WEB DESK: For decades, scientists have been trying to create machines that mimic the way birds fly. A team from Stanford University has gotten one big step closer.
The team created the PigeonBot — a winged robot that it says approximates the graceful complexities of bird flight better than any other robot to date.
When a bird is soaring through the air, it dramatically changes the shape of its wings as it makes hairpin turns and swoops up and down. Birds change the shape of their wings far more than planes do, and the complexities of bird flight have posed a major design challenge for scientists trying to translate the way birds fly into robots.
Ultimately, the motions that bird wings make are seen as far superior to those of an aircraft: “It actually enables birds to fly further, longer, maneuver much better,” says David Lentink, a professor of mechanical engineering at Stanford University. “I really love aircraft as well, but it just doesn’t compare to a bird.”

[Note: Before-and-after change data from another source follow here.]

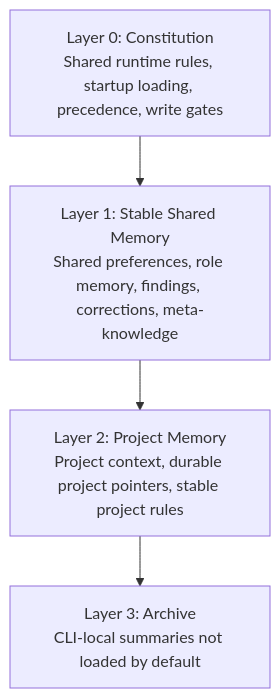
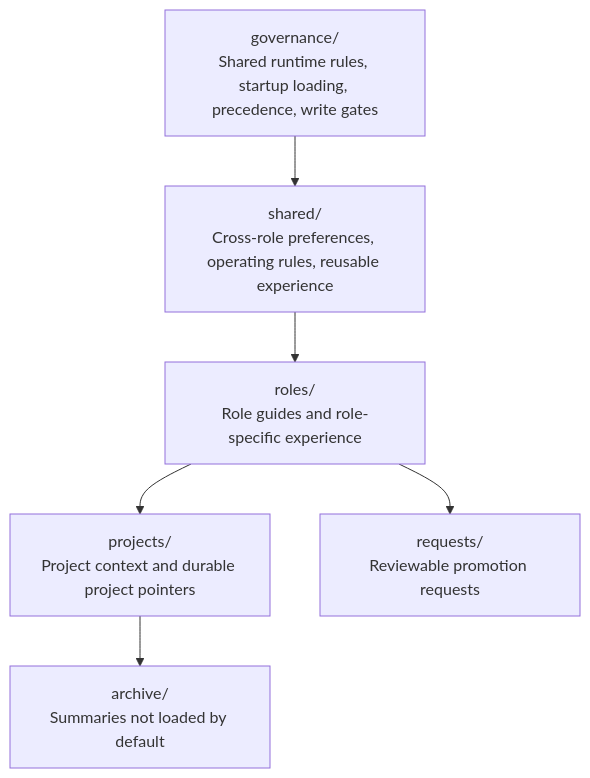
One commit to PHLens/pamem changed the first of 2 diagrams in DESIGN.md. Above: the diagram before and after it, drawn with Mermaid. The commit also changed other lines of this file and 28 other files, not shown here.

Commit message:
Refactor shared memory paths

````diff
--- a/DESIGN.md
+++ b/DESIGN.md
@@ -15,11 +10,15 @@
 ```mermaid
 flowchart TD
-    L0["Layer 0: Constitution<br/>Shared runtime rules, startup loading, precedence, write gates"]
-    L1["Layer 1: Stable Shared Memory<br/>Shared preferences, role memory, findings, corrections, meta-knowledge"]
-    L2["Layer 2: Project Memory<br/>Project context, durable project pointers, stable project rules"]
-    L3["Layer 3: Archive<br/>CLI-local summaries not loaded by default"]
+    G["governance/<br/>Shared runtime rules, startup loading, precedence, write gates"]
+    S["shared/<br/>Cross-role preferences, operating rules, reusable experience"]
+    R["roles/<br/>Role guides and role-specific experience"]
+    P["projects/<br/>Project context and durable project pointers"]
+    A["archive/<br/>Summaries not loaded by default"]
+    Q["requests/<br/>Reviewable promotion requests"]
 
-    L0 --> L1
-    L1 --> L2
-    L2 --> L3
+    G --> S
+    S --> R
+    R --> P
+    P --> A
+    R --> Q
 ```
````
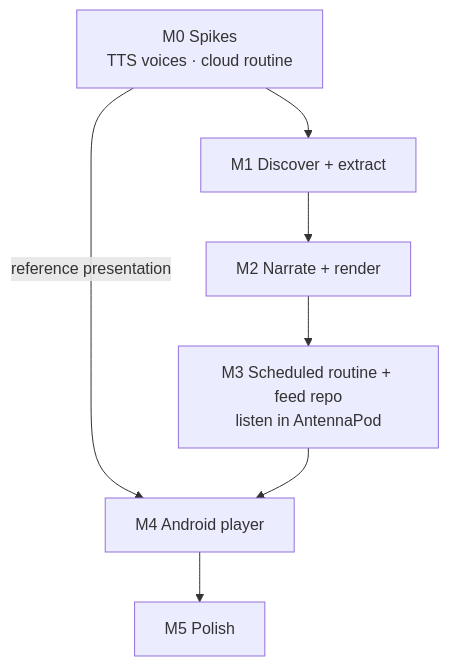
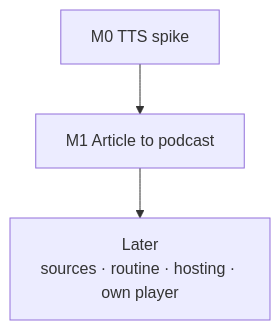
Before and after one commit to nahueltaibo/article-to-podcast: the diagram in .docs/roadmap.md, drawn with Mermaid. The commit also changed other lines of this file and 6 other files, not shown here.

First line of the commit message:
Refocus on article-to-podcast for existing podcast apps

````diff
--- a/.docs/roadmap.md
+++ b/.docs/roadmap.md
@@ -5,9 +5,5 @@
 ```mermaid
 flowchart TD
-    M0[M0 Spikes<br/>TTS voices · cloud routine] --> M1[M1 Discover + extract]
-    M1 --> M2[M2 Narrate + render]
-    M2 --> M3[M3 Scheduled routine + feed repo<br/>listen in AntennaPod]
-    M0 -->|reference presentation| M4[M4 Android player]
-    M3 --> M4
-    M4 --> M5[M5 Polish]
+    M0[M0 TTS spike] --> M1[M1 Article to podcast]
+    M1 --> L[Later<br/>sources · routine · hosting · own player]
 ```
````
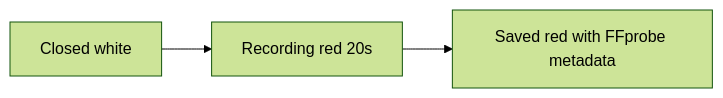
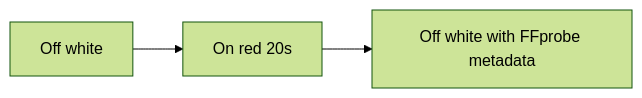
Before and after one commit to finogeeks/agent-safety-arena: the third of 3 diagrams in docs/device-effect-display.md, drawn with Mermaid (forest theme). The commit also changed other lines of this file and 11 other files, not shown here.

````diff
--- a/docs/device-effect-display.md
+++ b/docs/device-effect-display.md
@@ -188,5 +188,5 @@
 ```mermaid
 flowchart LR
-  C[Closed white] --> R[Recording red 20s]
-  R --> S[Saved red with FFprobe metadata]
+  C[Off white] --> R[On red 20s]
+  R --> S[Off white with FFprobe metadata]
 ```
````
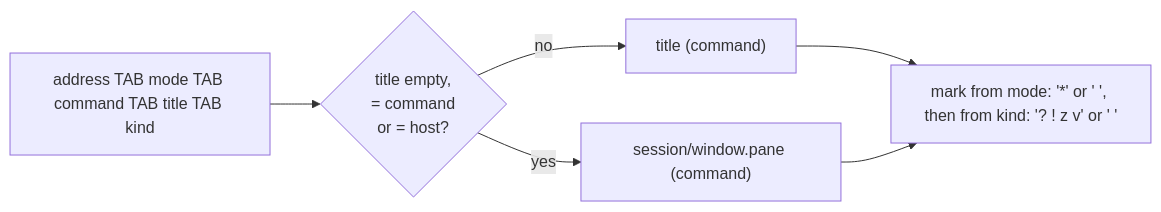
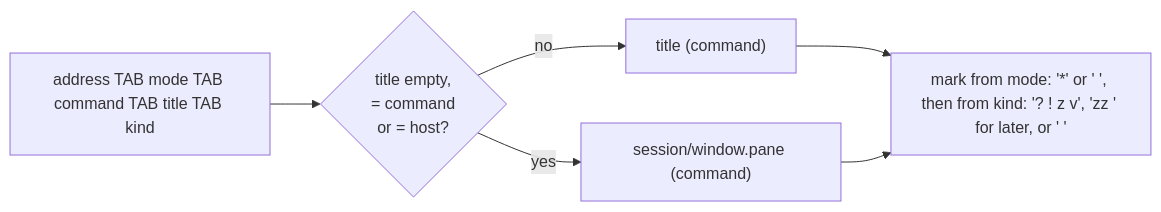
Before and after one commit to notmarkopadjen/muxway-midp: the first of 4 diagrams in docs/features/pane-view.md, drawn with Mermaid. The commit also changed other lines of this file and 7 other files, not shown here.

````diff
--- a/docs/features/pane-view.md
+++ b/docs/features/pane-view.md
@@ -45,8 +47,8 @@
 ```mermaid
 flowchart LR
     R["address TAB mode TAB command TAB title TAB kind"] --> T{title empty,<br/>= command<br/>or = host?}
     T -- no --> N["title (command)"]
     T -- yes --> A["session/window.pane (command)"]
-    N --> M["mark from mode: '*' or ' ', then from kind: '? ! z v' or ' '"]
+    N --> M["mark from mode: '*' or ' ', then from kind: '? ! z v', 'zz ' for later, or ' '"]
     A --> M
 ```
````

Lentink led a team to try to pinpoint some of the unique ways that bird wings work. The researchers then used what they found to create the PigeonBot.
The researchers used common pigeon cadavers to try to figure out the mechanics of how birds control the motion of their feathers during flight. Scientists had thought the feathers might be controlled by individual muscles. But they learned that some aspects of bird wing motion are simpler than they expected.
Lentink says that several doctoral students realized that simply by moving a bird’s “wrist” and “finger,” the feathers would fall into place. When the bird’s wrist and finger move, “all the feathers move too, and they do this automatically,” he said. “And that’s really cool.”
The findings are some of the first evidence that the bird’s fingers are important for steering. The team replicated the bird’s wing on the PigeonBot using 40 pigeon feathers, springs and rubber bands connected to a wrist and finger structure. When the wrist and finger move, all the feathers move too.
The researchers used a wind tunnel to see how the feather-and-rubber-band design worked under turbulent conditions. “Most aerospace engineers would say this is not going to work well, but it turned out to be incredibly robust,” Lentink says.